**Aim of the task:** The answer must be every line of the data that holds the word "FamiliaMembro".

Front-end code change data
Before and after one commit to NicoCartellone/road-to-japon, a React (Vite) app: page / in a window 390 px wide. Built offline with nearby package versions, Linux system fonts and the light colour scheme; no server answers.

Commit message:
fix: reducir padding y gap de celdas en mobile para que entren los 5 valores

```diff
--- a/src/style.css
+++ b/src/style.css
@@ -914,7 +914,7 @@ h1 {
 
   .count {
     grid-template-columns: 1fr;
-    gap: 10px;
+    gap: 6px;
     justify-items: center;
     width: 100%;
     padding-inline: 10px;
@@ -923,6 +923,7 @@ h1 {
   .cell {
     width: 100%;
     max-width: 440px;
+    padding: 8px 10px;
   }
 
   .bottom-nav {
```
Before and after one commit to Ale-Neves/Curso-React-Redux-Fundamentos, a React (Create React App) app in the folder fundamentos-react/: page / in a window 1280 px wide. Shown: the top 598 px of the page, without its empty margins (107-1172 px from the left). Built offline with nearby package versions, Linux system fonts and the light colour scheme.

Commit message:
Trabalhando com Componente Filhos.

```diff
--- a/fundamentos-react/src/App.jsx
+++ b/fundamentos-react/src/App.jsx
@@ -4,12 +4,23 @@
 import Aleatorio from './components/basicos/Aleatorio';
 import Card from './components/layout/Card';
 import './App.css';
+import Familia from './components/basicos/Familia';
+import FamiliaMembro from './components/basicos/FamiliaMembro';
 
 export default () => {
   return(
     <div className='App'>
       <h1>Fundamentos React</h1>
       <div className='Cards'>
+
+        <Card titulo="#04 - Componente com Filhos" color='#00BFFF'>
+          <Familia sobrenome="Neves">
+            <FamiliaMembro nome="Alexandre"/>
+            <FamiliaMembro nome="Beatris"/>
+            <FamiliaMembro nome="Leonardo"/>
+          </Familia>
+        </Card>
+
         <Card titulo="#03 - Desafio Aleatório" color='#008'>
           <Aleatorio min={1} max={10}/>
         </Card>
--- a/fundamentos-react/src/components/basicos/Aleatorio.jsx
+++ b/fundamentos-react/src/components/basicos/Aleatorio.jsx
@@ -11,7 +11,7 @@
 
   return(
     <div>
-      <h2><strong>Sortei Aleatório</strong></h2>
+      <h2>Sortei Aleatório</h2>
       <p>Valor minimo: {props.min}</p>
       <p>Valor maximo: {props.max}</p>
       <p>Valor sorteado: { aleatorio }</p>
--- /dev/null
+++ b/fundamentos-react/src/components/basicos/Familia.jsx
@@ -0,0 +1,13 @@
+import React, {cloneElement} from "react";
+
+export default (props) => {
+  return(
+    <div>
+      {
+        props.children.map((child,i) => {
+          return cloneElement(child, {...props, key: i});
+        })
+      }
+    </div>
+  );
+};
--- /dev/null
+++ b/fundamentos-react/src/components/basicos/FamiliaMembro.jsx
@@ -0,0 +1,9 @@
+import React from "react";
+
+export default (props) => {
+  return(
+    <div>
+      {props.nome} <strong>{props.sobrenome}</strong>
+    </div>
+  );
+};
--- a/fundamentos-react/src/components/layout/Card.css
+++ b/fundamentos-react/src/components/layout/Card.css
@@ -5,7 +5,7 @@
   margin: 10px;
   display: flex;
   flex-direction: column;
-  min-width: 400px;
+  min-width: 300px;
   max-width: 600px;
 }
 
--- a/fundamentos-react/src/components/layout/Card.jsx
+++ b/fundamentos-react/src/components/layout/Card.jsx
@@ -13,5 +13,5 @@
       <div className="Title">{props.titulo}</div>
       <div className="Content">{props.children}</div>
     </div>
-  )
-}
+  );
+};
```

**Solution below:**
+import FamiliaMembro from './components/basicos/FamiliaMembro';
+            <FamiliaMembro nome="Alexandre"/>
+            <FamiliaMembro nome="Beatris"/>
+            <FamiliaMembro nome="Leonardo"/>
+++ b/fundamentos-react/src/components/basicos/FamiliaMembro.jsx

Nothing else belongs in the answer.